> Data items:
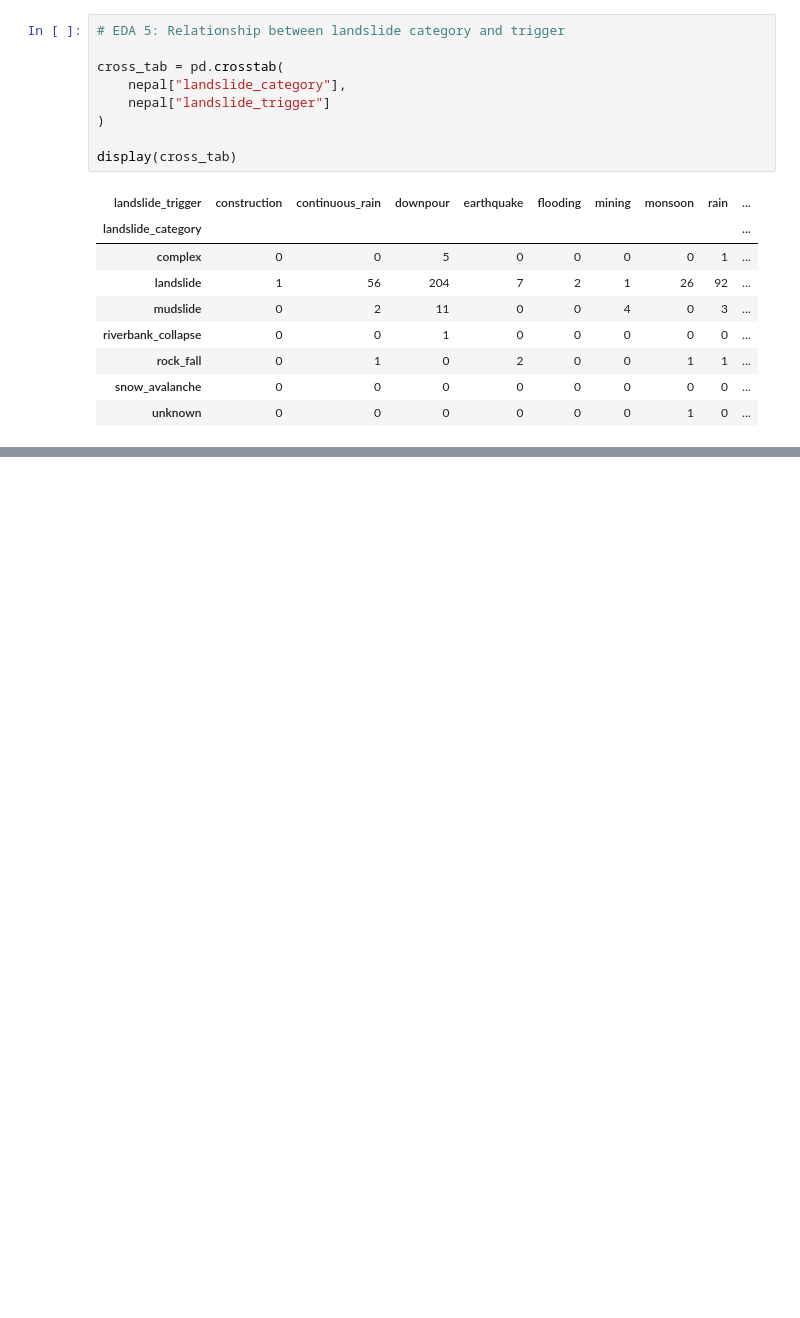
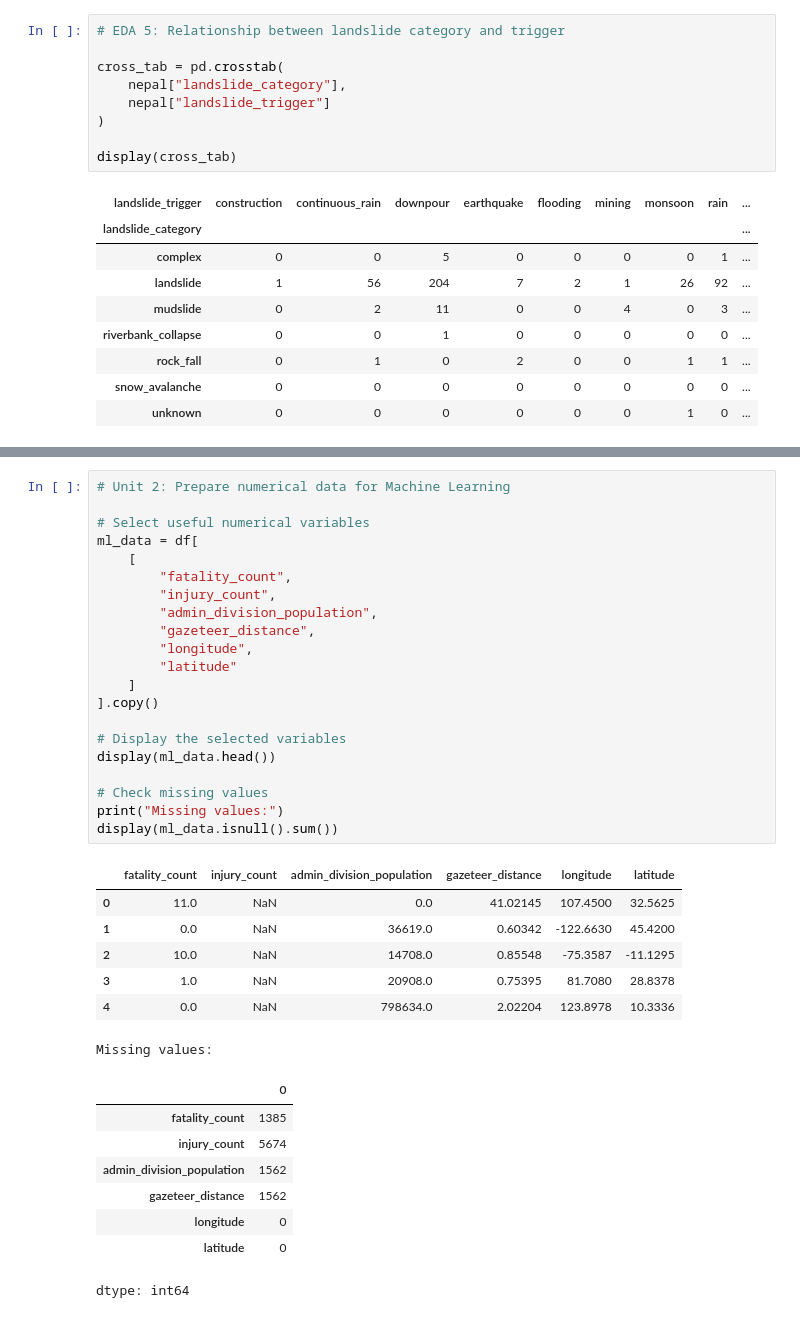
Before and after one commit to saltyyboii/landslide-risk-assessment, a Jupyter notebook: Mountain_Hazard_Review_2.ipynb, the cells around one changed output, grey strips where cells are left out. Drawn from its saved outputs; the diff is of its cells as text; blank space fills up the shorter version.

```diff
--- a/Mountain_Hazard_Review_2.ipynb
+++ b/Mountain_Hazard_Review_2.ipynb
@@ -349,0 +446,37 @@ plt.show()
+# %%
+# Unit 2: Prepare numerical data for Machine Learning
+
+# Select useful numerical variables
+ml_data = df[
+    [
+        "fatality_count",
+        "injury_count",
+        "admin_division_population",
+        "gazeteer_distance",
+        "longitude",
+        "latitude"
+    ]
+].copy()
+
+# Display the selected variables
+display(ml_data.head())
+
+# Check missing values
+print("Missing values:")
+display(ml_data.isnull().sum())
+# %% [output]
+|  | fatality_count | injury_count | admin_division_population | gazeteer_distance | longitude | latitude |
+| 0 | 11.0 | NaN | 0.0 | 41.02145 | 107.4500 | 32.5625 |
+| 1 | 0.0 | NaN | 36619.0 | 0.60342 | -122.6630 | 45.4200 |
+| 2 | 10.0 | NaN | 14708.0 | 0.85548 | -75.3587 | -11.1295 |
+| 3 | 1.0 | NaN | 20908.0 | 0.75395 | 81.7080 | 28.8378 |
+| 4 | 0.0 | NaN | 798634.0 | 2.02204 | 123.8978 | 10.3336 |
+Missing values:
+|  | 0 |
+| fatality_count | 1385 |
+| injury_count | 5674 |
+| admin_division_population | 1562 |
+| gazeteer_distance | 1562 |
+| longitude | 0 |
+| latitude | 0 |
+dtype: int64
```
Also changed, not shown: parts of 12 cells of this notebook.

> Work instructions:
Looking at the entries above, say how many lines hold the word "ipynb". Offer no other text.

> Output for this task:
3